Ministers have announced that HS2 trains will be powered by zero carbon energy ‘from day one of operation’ as part of ambitions to make the project net zero carbon from 2035.
While the headline target is likely to rely on carbon offsetting, the project's latest Net Zero Carbon Plan includes new targets such as ‘aiming for’ diesel-free construction sites by 2029, with the first one expected in 2022.
It also includes a pledge to reduce carbon emissions from steel and concrete by 50% by 2030 compared with 2021 levels, although this appears to depend on innovation that has yet to materialise.
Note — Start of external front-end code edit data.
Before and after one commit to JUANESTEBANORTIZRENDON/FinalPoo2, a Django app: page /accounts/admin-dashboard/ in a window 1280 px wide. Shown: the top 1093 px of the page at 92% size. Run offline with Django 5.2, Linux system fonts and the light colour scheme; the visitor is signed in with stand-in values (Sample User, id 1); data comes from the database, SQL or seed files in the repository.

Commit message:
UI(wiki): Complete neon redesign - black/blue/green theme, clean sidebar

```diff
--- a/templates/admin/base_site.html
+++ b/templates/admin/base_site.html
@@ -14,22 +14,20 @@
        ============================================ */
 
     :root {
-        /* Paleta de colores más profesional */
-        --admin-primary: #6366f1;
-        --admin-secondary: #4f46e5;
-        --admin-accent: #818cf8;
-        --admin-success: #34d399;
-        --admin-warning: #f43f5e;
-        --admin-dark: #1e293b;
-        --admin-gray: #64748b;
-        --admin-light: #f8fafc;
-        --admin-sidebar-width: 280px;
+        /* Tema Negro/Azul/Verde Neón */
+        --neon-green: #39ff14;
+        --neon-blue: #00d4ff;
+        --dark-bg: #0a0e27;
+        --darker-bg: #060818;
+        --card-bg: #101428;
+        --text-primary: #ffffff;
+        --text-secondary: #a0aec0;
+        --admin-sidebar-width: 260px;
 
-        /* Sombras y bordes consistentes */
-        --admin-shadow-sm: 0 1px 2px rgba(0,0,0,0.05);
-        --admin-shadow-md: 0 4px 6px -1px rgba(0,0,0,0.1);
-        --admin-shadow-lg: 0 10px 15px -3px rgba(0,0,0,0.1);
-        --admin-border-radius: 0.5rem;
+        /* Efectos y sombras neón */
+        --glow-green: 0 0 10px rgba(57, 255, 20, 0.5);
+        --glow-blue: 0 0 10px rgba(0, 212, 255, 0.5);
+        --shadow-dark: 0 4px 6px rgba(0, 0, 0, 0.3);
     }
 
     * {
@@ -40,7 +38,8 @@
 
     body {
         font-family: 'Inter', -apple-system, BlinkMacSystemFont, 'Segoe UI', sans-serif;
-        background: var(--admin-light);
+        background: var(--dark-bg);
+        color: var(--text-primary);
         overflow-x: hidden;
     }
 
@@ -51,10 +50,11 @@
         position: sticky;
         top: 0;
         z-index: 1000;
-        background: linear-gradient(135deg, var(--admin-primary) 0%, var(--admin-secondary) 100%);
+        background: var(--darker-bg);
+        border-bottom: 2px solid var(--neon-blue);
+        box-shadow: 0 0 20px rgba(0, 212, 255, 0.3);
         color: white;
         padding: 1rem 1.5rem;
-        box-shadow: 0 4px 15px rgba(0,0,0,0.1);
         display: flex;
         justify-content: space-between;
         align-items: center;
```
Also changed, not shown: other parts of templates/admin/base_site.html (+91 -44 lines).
HS2 CEO Mark Thurston said: ‘HS2 Ltd is completely committed to reducing our carbon emissions as we design, build and operate the new railway. We’ve ensured that tackling climate change is an essential feature of all areas of our work - in design, in early works, and throughout major construction, allowing the project to build towards net zero from 2035.
‘The new targets announced today demonstrate the significant role HS2 will play in addressing the climate challenge, by providing a low carbon, long-distance transport solution and leading the construction sector to drive down carbon emissions.’
HS2 Ltd said that from 2023 it will ‘reduce carbon emissions as much as possible and make those that cannot be eliminated net zero by using natural or technological methods, known as carbon offsetting.
‘This includes looking at ways to capture and store carbon emissions using nature-based interventions such as planting new trees to absorb carbon dioxide.’
It added that it will work towards being zero carbon from 2035 through a number of new targets. They include:
- working with supply chain partners and industry peers to set ambitious new science-based targets in 2022 to tackle carbon emission ‘hotspots’ year-on-year as HS2 is built
- investing in innovation and forming partnerships to speed up ways to cut emissions in HS2’s supply chain
- cutting emissions from sources HS2 owns or controls and indirect emissions from electricity production
- offsetting residual carbon emissions that cannot be eliminated as HS2 is built, maintained and operated from 2035.
Friends of the Earth campaigner Jenny Bates, said: ‘Every company should be doing what it can to reduce its contribution to the climate emergency. However, HS2’s zero carbon initiatives don’t, and can’t, make up for the destruction this project will cause to woodlands and our wider natural environment.
‘The priority for rail funding should be to improve existing services, particularly in the North, rather than making it a few minutes quicker for people to get to and from London.